Bobridge is keeping quiet too. "He is a pretty chirpy lad and usually up for a bit of banter but he hasn't been saying much," said GB team pursuiter Peter Kennaugh after beating him to gold.
But Australia are not the only ones trailing in Team GB's wake. Italy's track cycling head coach Marco Villa told BBC Sport: "They are phenomenal. In the last few months we had started to see Britain come back to challenge Australia to be the best team, but so far their success has been unbelievable.
"To peak at the right time like they are doing is not as easy as you think, otherwise everybody would do it. You need a system where the coach knows the rider, and the rider knows himself.
"If you have talent to go with it, that is how you build champions, and Britain have many champions on their team."
How many, precisely, remains to be seen. New Zealand endurance coach Dayle Cheatley feels it might be difficult to stop the GB juggernaut now it is rumbling around the track.
"I don't think it is surprising they have come out and dominated proceedings in the first few days. They showed at the Beijing Olympics that they are the number one nation in the world.
"How can other countries compete? Well, there is a big budget gap with what our set-up has, so it is very difficult.
"I can't really comment on the Australia track programme but it is public knowledge about how much the funding that the GB programme gets. All credit to them, though. They use the money wisely, and they get the results."
Credit for that comes back round to the man who helped start the cycling revolution on these shores, Brailsford.
His latest project, the commercially sponsored British road cycling team Team Sky which launched at the start of 2010, was viewed in some quarters as being a potential distraction to success on the track at these Games, especially when track results dipped in 2011.
Instead, by allowing Britain's top coaches and riders such as gold medal-winning team pursuiter Geraint Thomas to to be part of both projects, it has brought success on the road and track, leaving other nations envious of the dual set-up.

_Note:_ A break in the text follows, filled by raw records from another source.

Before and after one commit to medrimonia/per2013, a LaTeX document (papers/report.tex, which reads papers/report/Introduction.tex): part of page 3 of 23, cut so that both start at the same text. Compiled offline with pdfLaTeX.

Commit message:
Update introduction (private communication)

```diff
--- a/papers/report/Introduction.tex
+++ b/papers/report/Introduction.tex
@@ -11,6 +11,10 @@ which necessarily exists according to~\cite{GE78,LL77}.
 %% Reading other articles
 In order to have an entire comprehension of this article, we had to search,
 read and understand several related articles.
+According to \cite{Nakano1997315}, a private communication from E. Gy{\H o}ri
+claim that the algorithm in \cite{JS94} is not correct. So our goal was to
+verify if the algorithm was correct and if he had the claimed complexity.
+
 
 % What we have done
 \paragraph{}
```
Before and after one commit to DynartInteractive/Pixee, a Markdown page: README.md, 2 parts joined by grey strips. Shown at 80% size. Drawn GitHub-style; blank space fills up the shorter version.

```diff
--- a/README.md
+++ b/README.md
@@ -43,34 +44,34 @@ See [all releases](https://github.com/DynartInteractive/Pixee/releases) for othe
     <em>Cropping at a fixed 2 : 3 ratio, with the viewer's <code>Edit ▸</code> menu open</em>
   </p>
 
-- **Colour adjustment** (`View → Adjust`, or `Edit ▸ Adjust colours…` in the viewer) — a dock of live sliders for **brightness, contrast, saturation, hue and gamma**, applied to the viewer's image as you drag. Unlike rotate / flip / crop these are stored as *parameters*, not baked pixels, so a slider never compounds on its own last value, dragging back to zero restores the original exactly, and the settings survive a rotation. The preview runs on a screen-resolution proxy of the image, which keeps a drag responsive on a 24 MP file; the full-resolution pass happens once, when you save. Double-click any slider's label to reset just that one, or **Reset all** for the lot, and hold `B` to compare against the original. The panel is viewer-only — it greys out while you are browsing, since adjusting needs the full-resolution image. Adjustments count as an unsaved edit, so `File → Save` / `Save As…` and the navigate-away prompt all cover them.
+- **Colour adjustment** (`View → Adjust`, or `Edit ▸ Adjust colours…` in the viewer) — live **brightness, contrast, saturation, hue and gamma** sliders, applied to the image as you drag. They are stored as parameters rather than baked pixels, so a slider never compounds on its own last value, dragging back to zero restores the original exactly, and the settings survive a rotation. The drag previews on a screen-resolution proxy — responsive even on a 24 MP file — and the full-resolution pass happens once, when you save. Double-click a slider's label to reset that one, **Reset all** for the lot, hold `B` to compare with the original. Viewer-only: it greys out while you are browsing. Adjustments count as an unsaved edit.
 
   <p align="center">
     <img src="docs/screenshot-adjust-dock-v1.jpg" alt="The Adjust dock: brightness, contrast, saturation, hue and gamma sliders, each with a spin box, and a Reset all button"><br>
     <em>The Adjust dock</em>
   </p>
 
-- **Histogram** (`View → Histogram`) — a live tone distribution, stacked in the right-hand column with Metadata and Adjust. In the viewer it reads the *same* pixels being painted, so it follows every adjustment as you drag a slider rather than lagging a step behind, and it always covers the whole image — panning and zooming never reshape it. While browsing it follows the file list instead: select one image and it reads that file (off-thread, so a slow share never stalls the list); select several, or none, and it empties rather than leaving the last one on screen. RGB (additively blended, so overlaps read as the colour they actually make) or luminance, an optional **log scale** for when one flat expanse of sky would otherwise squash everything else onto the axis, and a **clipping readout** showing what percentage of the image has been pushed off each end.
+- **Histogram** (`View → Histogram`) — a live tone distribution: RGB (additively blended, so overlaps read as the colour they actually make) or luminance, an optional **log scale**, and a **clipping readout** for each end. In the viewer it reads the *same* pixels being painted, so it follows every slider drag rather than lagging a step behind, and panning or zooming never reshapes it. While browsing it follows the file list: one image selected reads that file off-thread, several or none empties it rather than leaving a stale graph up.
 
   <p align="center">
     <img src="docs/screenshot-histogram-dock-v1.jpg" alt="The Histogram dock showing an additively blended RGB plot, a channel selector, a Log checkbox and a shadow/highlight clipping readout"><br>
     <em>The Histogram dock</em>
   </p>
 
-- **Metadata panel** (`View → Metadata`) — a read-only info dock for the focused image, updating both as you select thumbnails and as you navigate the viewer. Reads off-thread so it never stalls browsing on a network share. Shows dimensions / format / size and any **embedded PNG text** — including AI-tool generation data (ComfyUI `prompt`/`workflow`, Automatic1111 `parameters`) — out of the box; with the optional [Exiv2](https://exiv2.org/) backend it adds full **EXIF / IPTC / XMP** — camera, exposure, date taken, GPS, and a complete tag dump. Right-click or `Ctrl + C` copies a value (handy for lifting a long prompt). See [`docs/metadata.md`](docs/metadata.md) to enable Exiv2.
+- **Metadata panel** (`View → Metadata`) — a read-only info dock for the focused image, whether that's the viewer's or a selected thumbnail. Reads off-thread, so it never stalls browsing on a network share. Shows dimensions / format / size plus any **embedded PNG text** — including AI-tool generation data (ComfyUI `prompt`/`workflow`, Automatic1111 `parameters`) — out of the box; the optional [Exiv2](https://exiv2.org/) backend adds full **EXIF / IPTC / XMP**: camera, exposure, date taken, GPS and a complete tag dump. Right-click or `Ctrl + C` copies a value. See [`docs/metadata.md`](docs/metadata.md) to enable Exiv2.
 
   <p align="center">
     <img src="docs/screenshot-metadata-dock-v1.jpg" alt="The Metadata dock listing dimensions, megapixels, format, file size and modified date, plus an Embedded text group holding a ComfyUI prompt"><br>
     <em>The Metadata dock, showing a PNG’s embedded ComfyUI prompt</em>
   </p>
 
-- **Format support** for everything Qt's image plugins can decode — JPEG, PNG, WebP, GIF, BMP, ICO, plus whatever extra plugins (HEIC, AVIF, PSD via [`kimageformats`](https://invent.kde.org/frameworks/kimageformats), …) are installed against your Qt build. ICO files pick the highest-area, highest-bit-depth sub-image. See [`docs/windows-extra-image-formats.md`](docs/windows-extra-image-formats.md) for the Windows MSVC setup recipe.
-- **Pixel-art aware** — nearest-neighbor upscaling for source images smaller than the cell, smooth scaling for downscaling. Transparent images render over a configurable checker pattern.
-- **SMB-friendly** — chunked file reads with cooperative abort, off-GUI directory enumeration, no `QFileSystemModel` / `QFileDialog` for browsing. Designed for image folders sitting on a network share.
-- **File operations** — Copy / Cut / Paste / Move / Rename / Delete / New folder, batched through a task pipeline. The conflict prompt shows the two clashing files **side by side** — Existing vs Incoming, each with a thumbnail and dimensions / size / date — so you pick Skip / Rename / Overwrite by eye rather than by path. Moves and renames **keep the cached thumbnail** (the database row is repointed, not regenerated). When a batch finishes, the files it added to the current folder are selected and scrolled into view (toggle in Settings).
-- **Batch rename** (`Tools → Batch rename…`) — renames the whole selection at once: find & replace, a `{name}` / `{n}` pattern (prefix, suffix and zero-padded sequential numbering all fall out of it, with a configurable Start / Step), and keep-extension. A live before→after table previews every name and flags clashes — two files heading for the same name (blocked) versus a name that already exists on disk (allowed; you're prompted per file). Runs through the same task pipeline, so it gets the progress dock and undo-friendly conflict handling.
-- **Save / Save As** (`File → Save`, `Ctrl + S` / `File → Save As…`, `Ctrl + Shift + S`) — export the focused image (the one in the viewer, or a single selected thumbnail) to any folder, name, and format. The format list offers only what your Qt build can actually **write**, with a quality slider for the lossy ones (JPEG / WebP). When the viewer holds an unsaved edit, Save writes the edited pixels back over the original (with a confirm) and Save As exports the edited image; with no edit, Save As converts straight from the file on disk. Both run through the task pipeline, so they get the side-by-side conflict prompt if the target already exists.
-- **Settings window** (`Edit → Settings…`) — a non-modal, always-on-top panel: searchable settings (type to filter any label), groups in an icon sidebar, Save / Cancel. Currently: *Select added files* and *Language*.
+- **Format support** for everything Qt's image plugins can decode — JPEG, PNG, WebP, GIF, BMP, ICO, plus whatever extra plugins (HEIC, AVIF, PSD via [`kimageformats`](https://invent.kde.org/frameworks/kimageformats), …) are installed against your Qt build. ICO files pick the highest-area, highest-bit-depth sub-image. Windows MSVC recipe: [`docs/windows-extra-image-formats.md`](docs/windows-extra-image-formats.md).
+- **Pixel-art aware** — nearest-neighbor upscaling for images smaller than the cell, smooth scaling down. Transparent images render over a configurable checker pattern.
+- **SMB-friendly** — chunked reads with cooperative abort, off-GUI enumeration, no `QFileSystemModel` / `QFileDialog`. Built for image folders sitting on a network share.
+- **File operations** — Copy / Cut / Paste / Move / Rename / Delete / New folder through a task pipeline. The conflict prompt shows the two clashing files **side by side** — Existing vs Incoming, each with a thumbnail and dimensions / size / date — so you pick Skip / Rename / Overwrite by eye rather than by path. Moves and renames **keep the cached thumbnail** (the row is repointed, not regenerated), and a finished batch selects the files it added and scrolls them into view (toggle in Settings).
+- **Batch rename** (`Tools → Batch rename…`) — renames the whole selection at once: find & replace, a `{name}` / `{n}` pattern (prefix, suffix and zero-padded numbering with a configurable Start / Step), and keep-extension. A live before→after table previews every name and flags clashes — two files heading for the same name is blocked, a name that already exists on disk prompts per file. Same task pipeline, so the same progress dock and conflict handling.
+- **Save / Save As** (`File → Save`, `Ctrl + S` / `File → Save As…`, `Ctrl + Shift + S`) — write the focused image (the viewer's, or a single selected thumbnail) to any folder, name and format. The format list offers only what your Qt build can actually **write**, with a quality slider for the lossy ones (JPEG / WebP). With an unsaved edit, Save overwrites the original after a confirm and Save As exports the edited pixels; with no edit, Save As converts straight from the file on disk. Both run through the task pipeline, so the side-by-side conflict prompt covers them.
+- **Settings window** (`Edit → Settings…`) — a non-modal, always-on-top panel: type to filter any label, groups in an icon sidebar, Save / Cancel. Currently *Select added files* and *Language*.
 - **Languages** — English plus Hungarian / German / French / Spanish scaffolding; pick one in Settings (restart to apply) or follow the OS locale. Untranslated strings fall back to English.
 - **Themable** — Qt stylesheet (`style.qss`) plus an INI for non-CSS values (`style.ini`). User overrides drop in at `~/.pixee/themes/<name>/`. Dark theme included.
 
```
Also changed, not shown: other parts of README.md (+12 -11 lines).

"Britain have good riders and the other ingredient is focus, which is down to the whole team," added Villa. "With Team Sky as well, the British have put a superb all-round cycling system together. Naturally we would like to do it too but it is just not possible.
"In Italy we also have good young riders but we lose them to the road teams. We have to show to our young riders what the British are doing - they work for the Olympics every four years but they are professional road racers too."
The gold rush in the velodrome, to go with Bradley Wiggins's historic victory in this year's Tour de France (not to mention his Olympic time trial triumph too) is vindication for Brailsford that his grand plan has come off.
He explained to me this week: "When I sat down with UK Sport to talk about setting up a road team too, I said 'here we are folks, here's a brilliant idea - we can have Team Sky too, I can run this whole programme. Don't worry I'm not stupid, I'm not going to hinder one thing or the other'.
"The first reaction I got was to be interrogated about it, with everybody telling me it wasn't possible. UK Sport commissioned a Deloitte report and also held a review to see if I was capable of doing both, which I saw as a waste of money.
"All they had to do was have a bit of faith in me and I would repay them. I've never not succeeded and I am not going to stop succeeding now - and I think they could have shown me a bit more trust."
The events of the past month mean Brailsford should never have the same problem again. Meanwhile, everybody else is playing catch-up - on the track and on the road too.